Referring to Table 1, different constrain conditions were considered and natural frequencies were calculated to see how the natural frequencies and natural modes would be changed with constrain conditions. These kind of parametric studies are required because the change in constrain conditions would change the natural frequencies and modes and this can lead to resonance or different vibrational behaviours. Following conclusions can be drawn from the Table 1:
- When larger area is considered for the grip (second column) the overall system is stiffer and consequently the natural frequencies are higher compared to the first column, although the rise depends on each mode. The natural frequencies of first three modes were increased by 12%, 49% and 24%, consequently. The natural frequencies of other modes see lower increase (6% in first bending mode and 7% in first torsional mode).
- When constrain is modelled by spring (elastic supports), the system shows a softer behaviour and natural frequencies were reduced. This reduction depends on each mode. As a rough indication, displacement when using "spring–elastic support" model is around four times the one in rigid connection model. Consequently natural frequencies are reduced to around 50% . This is seen in the titling (pitch) mode and roll mode where the natural frequency is 56% and 60% of the ones in the rigid connection. For the yaw mode, the natural frequency is 26% of the rigid one as there is little constrain for this mode in the elastic model. On the other hand, this "spring – elastic support" constrain at the middle has little effect on first bending mode and first torsional mode.

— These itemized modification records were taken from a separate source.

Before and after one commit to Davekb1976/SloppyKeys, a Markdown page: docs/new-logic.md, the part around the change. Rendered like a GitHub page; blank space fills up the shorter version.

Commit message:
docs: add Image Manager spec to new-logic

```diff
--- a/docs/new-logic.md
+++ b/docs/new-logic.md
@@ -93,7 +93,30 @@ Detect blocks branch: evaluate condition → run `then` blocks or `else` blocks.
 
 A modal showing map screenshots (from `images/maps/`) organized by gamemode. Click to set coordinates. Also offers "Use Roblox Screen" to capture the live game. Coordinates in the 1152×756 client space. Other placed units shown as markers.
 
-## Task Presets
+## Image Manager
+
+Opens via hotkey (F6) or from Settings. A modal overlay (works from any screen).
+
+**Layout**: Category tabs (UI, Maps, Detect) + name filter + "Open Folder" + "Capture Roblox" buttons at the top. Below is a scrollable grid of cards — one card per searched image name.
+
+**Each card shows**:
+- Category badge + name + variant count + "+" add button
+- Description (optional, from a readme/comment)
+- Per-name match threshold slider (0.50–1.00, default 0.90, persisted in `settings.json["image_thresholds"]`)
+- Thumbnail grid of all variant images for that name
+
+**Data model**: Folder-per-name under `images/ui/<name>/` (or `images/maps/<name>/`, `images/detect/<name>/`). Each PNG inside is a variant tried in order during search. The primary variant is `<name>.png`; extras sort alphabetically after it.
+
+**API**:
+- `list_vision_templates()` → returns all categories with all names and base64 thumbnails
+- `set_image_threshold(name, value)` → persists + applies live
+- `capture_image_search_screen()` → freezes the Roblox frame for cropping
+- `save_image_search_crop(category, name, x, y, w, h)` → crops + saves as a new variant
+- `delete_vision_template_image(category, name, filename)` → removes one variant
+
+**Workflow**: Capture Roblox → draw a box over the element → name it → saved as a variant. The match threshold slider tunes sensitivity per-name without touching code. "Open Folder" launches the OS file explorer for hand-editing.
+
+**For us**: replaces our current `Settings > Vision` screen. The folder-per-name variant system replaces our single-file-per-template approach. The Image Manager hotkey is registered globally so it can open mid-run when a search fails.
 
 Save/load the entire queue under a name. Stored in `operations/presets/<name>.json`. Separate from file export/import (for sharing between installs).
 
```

The excitation frequencies have been one times and two times the running speeds. These are 0.633Hz, 1.27 Hz, 24.7 Hz and 49.5 Hz (1× and 2× the output speed of gear unit and 1× and 2× the speed of electric motor). No resonance is noticed with respect to Table 1. An important point is the actual structure is more flexible than the FE (finite element) model and attention is needed to investigate if there is any resonance when natural frequency is reduced from the calculated ones. For instance, there is no concern for the first bending mode of 20.1 Hz which is located relatively close to excitation speed of 24.7 Hz; because the actual natural frequency of the first bending mode is below 20 Hz and there is more than 20% of margin between the actual natural frequency and the excitation frequency. For the excitation speed of 24.7 Hz, any calculated natural frequency in the range of 22 Hz – 34 Hz would be of concern. Fortunately, there is no natural frequency in this range. The operation of the actual machinery is also consistent with this finding and little vibration is recorded and no resonance is observed.
Amin Almasi is a senior rotating machinery consultant in Australia. He is a chartered professional engineer of Engineers Australia and IMechE and holds bachelor’s and master’s degrees in mechanical engineering and RPEQ. He is an active member of Engineers Australia, IMechE, ASME and SPE and has authored more than 150 papers and articles dealing with rotating equipment, condition monitoring, and reliability.